Deacon White, a 19th Century Hall of Fame baseball player was, until the modern incarnation of the Flat Earth movement, one of the last believers. I mention him primarily to have an excuse to include a quote of his which has nothing to do with Earth’s shape: “No man is going to sell my carcass unless I get half.”
With that out of the way, we move onto the modern flat Earth movement, if it can be called that. Englishman Samuel Shenton was responsible for this lunacy lauch in 1956, although it was the result of ego, not eccentricity. Still in a round Earth mindset, Shenton floated the idea of an aircraft lifting off from England, hovering for a few hours while Earth rotates, then landing in the United States.

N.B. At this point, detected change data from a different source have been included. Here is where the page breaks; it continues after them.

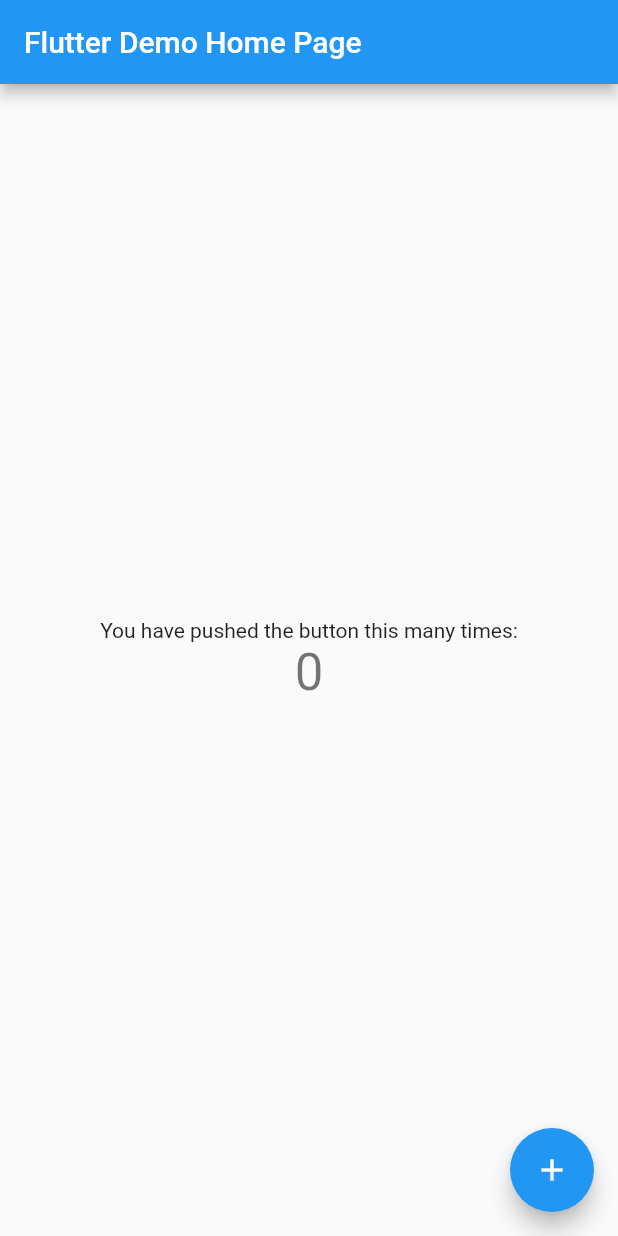
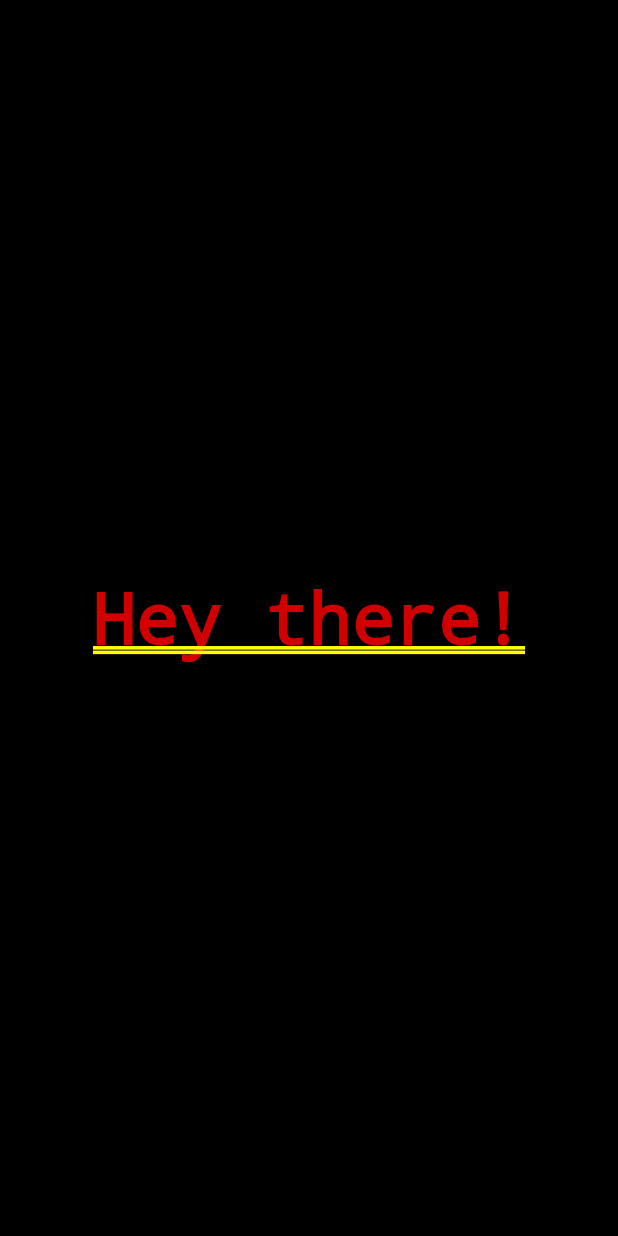
Before and after one commit to Mzuha/flutter_test_task, a Flutter app: the screen it shows after launch, on a phone screen of 412 x 824 dp. Run offline on Flutter 3.47's test engine with Material 2 defaults, Android fonts, the phone set to English and light mode, and no system bars.

Commit message:
implemented main part of the task

```diff
--- a/lib/main.dart
+++ b/lib/main.dart
@@ -1,113 +1,15 @@
 import 'package:flutter/material.dart';
+import 'package:flutter_test_task/pages/home.dart';
 
-void main() {
-  runApp(MyApp());
-}
+void main() => runApp(MyApp());
 
 class MyApp extends StatelessWidget {
-  // This widget is the root of your application.
+  const MyApp({Key? key}) : super(key: key);
+
   @override
   Widget build(BuildContext context) {
     return MaterialApp(
-      title: 'Flutter Demo',
-      theme: ThemeData(
-        // This is the theme of your application.
-        //
-        // Try running your application with "flutter run". You'll see the
-        // application has a blue toolbar. Then, without quitting the app, try
-        // changing the primarySwatch below to Colors.green and then invoke
-        // "hot reload" (press "r" in the console where you ran "flutter run",
-        // or simply save your changes to "hot reload" in a Flutter IDE).
-        // Notice that the counter didn't reset back to zero; the application
-        // is not restarted.
-        primarySwatch: Colors.blue,
-      ),
-      home: MyHomePage(title: 'Flutter Demo Home Page'),
+      home: HomePage(),
     );
   }
 }
-
-class MyHomePage extends StatefulWidget {
-  MyHomePage({Key? key, required this.title}) : super(key: key);
-
-  // This widget is the home page of your application. It is stateful, meaning
-  // that it has a State object (defined below) that contains fields that affect
-  // how it looks.
-
-  // This class is the configuration for the state. It holds the values (in this
-  // case the title) provided by the parent (in this case the App widget) and
-  // used by the build method of the State. Fields in a Widget subclass are
-  // always marked "final".
-
-  final String title;
-
-  @override
-  _MyHomePageState createState() => _MyHomePageState();
-}
-
-class _MyHomePageState extends State<MyHomePage> {
-  int _counter = 0;
-
-  void _incrementCounter() {
-    setState(() {
-      // This call to setState tells the Flutter framework that something has
-      // changed in this State, which causes it to rerun the build method below
-      // so that the display can reflect the updated values. If we changed
-      // _counter without calling setState(), then the build method would not be
-      // called again, and so nothing would appear to happen.
-      _counter++;
-    });
-  }
-
-  @override
-  Widget build(BuildContext context) {
-    // This method is rerun every time setState is called, for instance as done
-    // by the _incrementCounter method above.
-    //
-    // The Flutter framework has been optimized to make rerunning build methods
-    // fast, so that you can just rebuild anything that needs updating rather
-    // than having to individually change instances of widgets.
-    return Scaffold(
-      appBar: AppBar(
-        // Here we take the value from the MyHomePage object that was created by
-        // the App.build method, and use it to set our appbar title.
-        title: Text(widget.title),
-      ),
-      body: Center(
-        // Center is a layout widget. It takes a single child and positions it
-        // in the middle of the parent.
-        child: Column(
-          // Column is also a layout widget. It takes a list of children and
-          // arranges them vertically. By default, it sizes itself to fit its
-          // children horizontally, and tries to be as tall as its parent.
-          //
-          // Invoke "debug painting" (press "p" in the console, choose the
-          // "Toggle Debug Paint" action from the Flutter Inspector in Android
-          // Studio, or the "Toggle Debug Paint" command in Visual Studio Code)
-          // to see the wireframe for each widget.
-          //
-          // Column has various properties to control how it sizes itself and
-          // how it positions its children. Here we use mainAxisAlignment to
-          // center the children vertically; the main axis here is the vertical
-          // axis because Columns are vertical (the cross axis would be
-          // horizontal).
-          mainAxisAlignment: MainAxisAlignment.center,
-          children: <Widget>[
-            Text(
-              'You have pushed the button this many times:',
-            ),
-            Text(
-              '$_counter',
-              style: Theme.of(context).textTheme.headline4,
-            ),
-          ],
-        ),
-      ),
-      floatingActionButton: FloatingActionButton(
-        onPressed: _incrementCounter,
-        tooltip: 'Increment',
-        child: Icon(Icons.add),
-      ), // This trailing comma makes auto-formatting nicer for build methods.
-    );
-  }
-}
--- /dev/null
+++ b/lib/pages/home.dart
@@ -0,0 +1,42 @@
+import 'dart:math';
+
+import 'package:flutter/material.dart';
+
+class HomePage extends StatefulWidget {
+  const HomePage({Key? key}) : super(key: key);
+
+  @override
+  _HomePageState createState() => _HomePageState();
+}
+
+class _HomePageState extends State<HomePage> {
+
+  Random _random = Random();
+  Color _color = Color.fromARGB(255, 0, 0, 0);
+
+  @override
+  Widget build(BuildContext context) {
+    return GestureDetector(
+      child: Container(
+        color: _color,
+        child: Center(
+          child: Text('Hey there!'),
+        ),
+      ),
+      onTap: () {
+        setState(() {
+          _color = getRandomRGBColor();
+        });
+      },
+    );
+  }
+
+  Color getRandomRGBColor() {
+    return Color.fromARGB(
+        255,
+        _random.nextInt(256),
+        _random.nextInt(256),
+        _random.nextInt(256)
+    );
+  }
+}
```
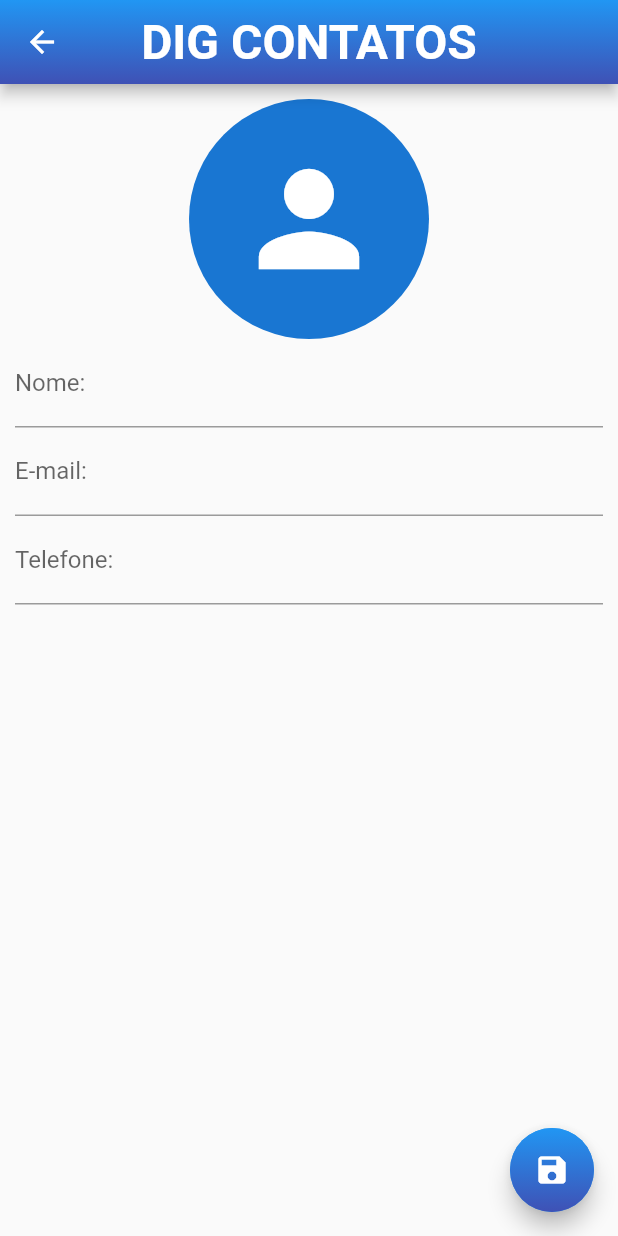
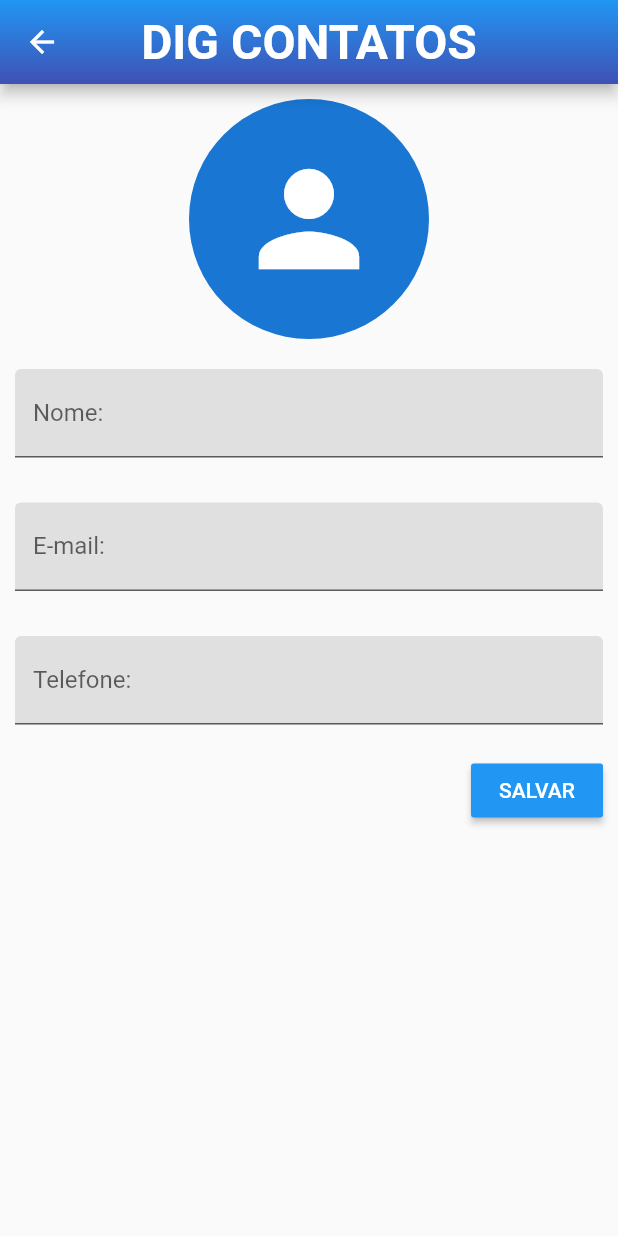
Before and after one commit to EdMarcus/DigContatos, a Flutter app: the ContactView screen opened directly, on a phone screen of 412 x 824 dp. Run offline on Flutter 3.47's test engine with Material 2 defaults, Android fonts, the phone set to English and light mode, and no system bars; our stand-ins replace gradient_app_bar, image_picker, sqflite; accounts and stored records are empty.

Commit message:
Fix: Remove the FloatingActionButton and add a RaisedButton in ContactView

```diff
--- a/lib/views/contact_view.dart
+++ b/lib/views/contact_view.dart
@@ -35,27 +35,6 @@ class _ContactViewState extends State<ContactView> {
           ),
           centerTitle: true,
         ),
-        floatingActionButton: FloatingActionButton(
-          clipBehavior: Clip.antiAlias,
-          child: Container(
-            decoration: BoxDecoration(
-                gradient: LinearGradient(
-              colors: [Colors.blue, Colors.indigo],
-              begin: Alignment.topCenter,
-              end: Alignment.bottomCenter,
-            )),
-            child: Icon(Icons.save),
-            width: double.infinity,
-            height: double.infinity,
-          ),
-          onPressed: () {
-            if(_editedContact.name != null && _editedContact.name.isNotEmpty){
-              Navigator.pop(context, _editedContact);
-            } else {
-              FocusScope.of(context).requestFocus(_nameFocus);
-            }
-          },
-        ),
         body: SingleChildScrollView(
           padding: EdgeInsets.all(10.0),
           child: Column(
@@ -65,30 +44,34 @@ class _ContactViewState extends State<ContactView> {
                     child: CircleAvatar(
                       maxRadius: 80,
                       child: _editedContact.img == null
-                      ? Icon(Icons.person, size: 100) : null,
+                          ? Icon(Icons.person, size: 100)
+                          : null,
                       minRadius: 80,
                       backgroundImage: _editedContact.img != null
-                    ? FileImage(File(_editedContact.img)):
-                    null,
+                          ? FileImage(File(_editedContact.img))
+                          : null,
                     ),
                   ),
-                onTap: (){
+                  onTap: () {
                     ImagePicker iP = ImagePicker();
                     iP.getImage(source: ImageSource.camera).then((file) {
-                    if(file == null) return;
+                      if (file == null) return;
                       setState(() {
                         _editedContact.img = file.path;
                       });
-                  } );
-                }
-              ),
+                    });
+                  }),
+              SizedBox(height: 20),
               TextField(
                 style: TextStyle(
                   color: Colors.indigo,
                 ),
                 controller: _nameController,
                 focusNode: _nameFocus,
-                decoration: InputDecoration(labelText: "Nome:"),
+                decoration: InputDecoration(
+                    labelText: "Nome:",
+                    filled: true,
+                    fillColor: Colors.grey[300]),
                 onChanged: (text) {
                   _userEdited = true;
                   setState(() {
@@ -96,29 +79,53 @@ class _ContactViewState extends State<ContactView> {
                   });
                 },
               ),
+              SizedBox(height: 30),
               TextField(
                 style: TextStyle(
                   color: Colors.indigo,
                 ),
                 controller: _emailController,
-                decoration: InputDecoration(labelText: "E-mail:"),
+                decoration: InputDecoration(
+                    labelText: "E-mail:",
+                    filled: true,
+                    fillColor: Colors.grey[300]),
                 onChanged: (text) {
                   _userEdited = true;
                   _editedContact.email = text;
                 },
                 keyboardType: TextInputType.emailAddress,
               ),
+              SizedBox(height: 30),
               TextField(
                 style: TextStyle(
                   color: Colors.indigo,
                 ),
                 controller: _phoneController,
-                decoration: InputDecoration(labelText: "Telefone:"),
+                decoration: InputDecoration(
+                    labelText: "Telefone:",
+                    filled: true,
+                    fillColor: Colors.grey[300]),
                 onChanged: (text) {
                   _userEdited = true;
                   _editedContact.phone = text;
                 },
                 keyboardType: TextInputType.phone,
+              ),
+              Container(
+                padding: EdgeInsets.only(top: 20),
+                alignment: Alignment.bottomRight,
+                child: RaisedButton(
+                  color: Colors.blue,
+                  child: Text("SALVAR", style: TextStyle(color: Colors.white)),
+                  onPressed: () {
+                    if (_editedContact.name != null &&
+                        _editedContact.name.isNotEmpty) {
+                      Navigator.pop(context, _editedContact);
+                    } else {
+                      FocusScope.of(context).requestFocus(_nameFocus);
+                    }
+                  },
+                ),
               ),
             ],
           ),
@@ -142,31 +149,31 @@ class _ContactViewState extends State<ContactView> {
     }
   }
 
-  Future<bool> _requestPop(){
-    if(_userEdited){
-      showDialog(context: context,
-        builder: (context){
+  Future<bool> _requestPop() {
+    if (_userEdited) {
+      showDialog(
+          context: context,
+          builder: (context) {
             return AlertDialog(
               title: Text("Descartar alterações?"),
               content: Text("Se sair, as alterações serão perdidas!"),
               actions: <Widget>[
                 FlatButton(
                   child: Text("Cancelar"),
-                onPressed: (){
+                  onPressed: () {
                     Navigator.pop(context);
                   },
                 ),
                 FlatButton(
                   child: Text("Sim"),
-                onPressed: (){
+                  onPressed: () {
                     Navigator.pop(context);
                     Navigator.pop(context);
                   },
                 ),
               ],
             );
-        }
-      );
+          });
       return Future.value(false);
     } else {
       return Future.value(true);
```
Lines whose indentation alone changed are shown as unchanged.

This wouldn’t work because a plane on the ground is moving with the surface of Earth and is imperceptibly going 1,000 miles per hour. When it takes off, it still has this speed. To fly east, the plane increases its speed relative to Earth’s surface and then overtakes it. If flying west, the airplane decreases its speed relative to the surface, and Earth chugs on by. I won’t be addressing north and south travel, due to the aforementioned laziness.
Shenton rejected these ideas, and postulated that his plan was shot down due to Earth being flat, and that a conspiracy was keeping this secret. Emboldened, he founded the Flat Earth Society.
The Society was still active in 1980s, headed by Charles Johnson. I talked with this man by telephone, and he assured me that, “The Flat Earth Society runs the world.” It certainly ran the flat Earth portion of it. At the time we spoke, in 1986, he and his wife were the theory’s only known proponents. Johnson said if Earth was round, people on the bottom would fall off. He compared Earth to a beach ball that drops to the ground. When it is picked up, grains of sand will stay at the top of the ball, but fall from the bottom. For any third graders reading this, Johnson was failing to realize the gravity that drew the sand to the beach would also keep people from plummeting into outer space.
When attempting to counter the flat Earth movement, the first protest usually lodged is that one would go over the edge. But Flat Earth Society members claim there is a 150-foot tall ice wall that encompasses the ring around the edge of Earth. There are no photos or videos of this because, according to the Society’s website, the wall has “snow and hail, howling winds, and indescribable storms and hurricanes in every direction. Human ingress is barred by unsealed escarpments of perpetual ice, extending farther than eye or telescope can penetrate, and becoming lost in gloom and darkness.” Since observing it even indirectly is deemed impossible, it remains unclear how Flat Earthers arrived at the 150-foot figure. Also, in spite of the impenetrability, the society maintains that NASA employees access the region to stand guard and prevent mortals from discovering the secret.
NASA are the Round Earther’s most sinister element, but they have plenty of cohorts, such as every GPS manufacturer, communications industry worker, and pilot. Also in on the fix is Felix Baumgartner, whose jump from the edge of space showed Earth’s curvature.
The second most common point made by normal people Round Earth proponents are pictures of the planet so shaped. The Apollo mission pictures were dismissed as fake by Johnson in the 1960s. By now, we have many more fake pictures, numbering in the thousands. Flat Earthers point out how easy it is to manipulate and stage photos today. For all this ease, we have yet to see a photo, real or fake, of the ice wall or anything else vouching for a flat Earth.
Johnson’s Flat Earth Society died with him, but another was started by Daniel Shenton (not related to Samuel through biology, just through illogical).
The group is very tiny and most members are British, so you are unlikely to encounter one. But if you do, here are arguments to use if inclined. These observations are consistent with a round Earth: 1, Seeing the top of ships first when they come over the horizon. 2, The farther one travels from the equator, the farther stars go toward the horizon. 3, If you put two sticks in the ground a few feet apart, they will produce shadows of different length. 4, The higher up you are, the farther you will see. 5, Every other known heavenly body is round. 6. When one half the world is light, the rest is dark. 7, During a lunar eclipse, a round shadow is cast on the moon.
Now that the Flat Earthers have been dispatched, it’s off to the backyard to take down my 5-year-old daughter in a game of one-on-one.